FIG. 4, shows an optical fiber terminal 100 capable of receiving high-speed data combined with video signals 200 via the optical fiber 135. The unidirectional mirror 115 acts as a mirror for signals with a wavelength of 1550 nm, but is transparent to optical signals of wavelength 1490 nm. Thus optical signals at 1550 nm carrying the video are deflected by the mirror 115 towards the optical receiver 110 which converts the optical signals to electrical video signals. Meanwhile optical signals carrying the high-speed data are not deflected by the mirror 115, but instead are directed by the mirror 125 toward the high-speed data optical receiver 120. Optical signals of 1310 nm carrying high-speed data generated by the optical transmitter 130 are not deflected by either mirror and are coupled directly into the optical fiber 135.
FIG. 5 depicts a video distribution system based on the present invention. Here two bi-directional high-speed data fiber-optic links are utilized also as conduits for optical signals carrying video signals generated by the video transmitter 300. Signals generated by the transmitter 300 are coupled to the optical power splitter 320. Out of the splitter 320 said optical signals are applied via the optical fibers 340 and 360 to the optical links each comprised of a tri-plexer 10, an optical fiber, and an optical terminal 100.

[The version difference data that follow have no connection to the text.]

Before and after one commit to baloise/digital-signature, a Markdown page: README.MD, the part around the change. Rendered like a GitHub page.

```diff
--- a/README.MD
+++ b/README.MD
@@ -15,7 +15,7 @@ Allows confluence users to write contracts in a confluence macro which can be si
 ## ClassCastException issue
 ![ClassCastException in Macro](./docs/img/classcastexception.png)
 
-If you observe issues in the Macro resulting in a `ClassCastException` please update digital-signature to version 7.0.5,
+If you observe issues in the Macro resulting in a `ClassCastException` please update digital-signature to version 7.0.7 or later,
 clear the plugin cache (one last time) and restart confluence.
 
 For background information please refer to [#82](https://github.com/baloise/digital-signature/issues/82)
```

To better understand how optical signals are transmitted over single fiber in two directions refer to FIG. 6. FIG. 6 shows an optical di-plexer. It combines an optical transmitter and an optical receiver in a single enclosure, arranged such that the axis of the receiver and the axis of the transmitter are perpendicular to each other. A unidirectional mirror is placed at an angle of 45 degree at the intersection point of the transmitter axis and the receiver axis. Due to the directivity, or selective transparency of the mirror, optical signals generated by the laser transmitter inside the enclosure pass through the mirror as if it is transparent, and coupled into the optical fiber. On the other hand, optical signals received via the optical fiber are deflected by the mirror and thus are directed to the optical receiver in the enclosure.
FIG. 7 shows an optical diplexer similar in function to the one shown in FIG. 6, except the optical transmitter are not located inside one enclosure, but instead the optical transmitter and the optical receiver are each located in tis own enclosure, coupled to the diplexer via optical fibers.
FIG. 8, shows an optical tri-plexer similar in function to the one shown in FIG. 3 whereas in FIG. 8 the high-speed carrying optical signals are coupled via optical fibers.